• Problem requirements: What lines of the data hold the string "introduce"? Pull each one out.
+--
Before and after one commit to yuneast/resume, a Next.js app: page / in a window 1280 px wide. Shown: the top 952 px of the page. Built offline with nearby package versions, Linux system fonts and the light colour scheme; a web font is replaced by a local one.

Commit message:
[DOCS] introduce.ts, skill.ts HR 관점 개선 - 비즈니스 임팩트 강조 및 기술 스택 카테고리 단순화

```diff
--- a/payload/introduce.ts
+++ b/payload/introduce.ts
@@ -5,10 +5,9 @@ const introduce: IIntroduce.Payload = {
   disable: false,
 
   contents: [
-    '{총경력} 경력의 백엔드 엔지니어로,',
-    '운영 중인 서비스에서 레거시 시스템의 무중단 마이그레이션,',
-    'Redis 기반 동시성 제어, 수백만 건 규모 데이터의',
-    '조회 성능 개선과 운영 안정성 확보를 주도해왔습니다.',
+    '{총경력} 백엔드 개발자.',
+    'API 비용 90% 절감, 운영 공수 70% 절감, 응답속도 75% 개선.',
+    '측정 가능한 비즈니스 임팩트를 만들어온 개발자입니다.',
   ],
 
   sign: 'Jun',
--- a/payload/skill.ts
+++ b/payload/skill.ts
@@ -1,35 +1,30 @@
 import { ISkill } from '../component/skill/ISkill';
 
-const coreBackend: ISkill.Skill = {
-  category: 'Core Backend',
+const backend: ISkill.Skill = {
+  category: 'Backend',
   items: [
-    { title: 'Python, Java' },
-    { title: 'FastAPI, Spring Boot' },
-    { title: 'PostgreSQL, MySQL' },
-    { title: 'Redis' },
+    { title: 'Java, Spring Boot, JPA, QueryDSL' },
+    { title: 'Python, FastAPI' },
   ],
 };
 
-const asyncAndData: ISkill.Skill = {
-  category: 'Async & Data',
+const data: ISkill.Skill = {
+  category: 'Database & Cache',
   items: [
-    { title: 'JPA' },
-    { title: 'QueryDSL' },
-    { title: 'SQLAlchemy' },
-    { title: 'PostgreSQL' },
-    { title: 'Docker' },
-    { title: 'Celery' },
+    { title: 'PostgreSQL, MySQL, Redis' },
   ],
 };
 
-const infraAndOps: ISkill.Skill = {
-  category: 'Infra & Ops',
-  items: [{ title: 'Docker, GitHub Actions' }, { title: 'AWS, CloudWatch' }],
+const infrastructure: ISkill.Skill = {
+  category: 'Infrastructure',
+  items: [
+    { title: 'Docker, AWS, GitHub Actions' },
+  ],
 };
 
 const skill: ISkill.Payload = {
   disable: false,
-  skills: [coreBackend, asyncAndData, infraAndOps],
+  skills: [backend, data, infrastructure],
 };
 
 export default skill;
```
+--
• Written response:
[DOCS] introduce.ts, skill.ts HR 관점 개선 - 비즈니스 임팩트 강조 및 기술 스택 카테고리 단순화
--- a/payload/introduce.ts
+++ b/payload/introduce.ts
@@ -5,10 +5,9 @@ const introduce: IIntroduce.Payload = {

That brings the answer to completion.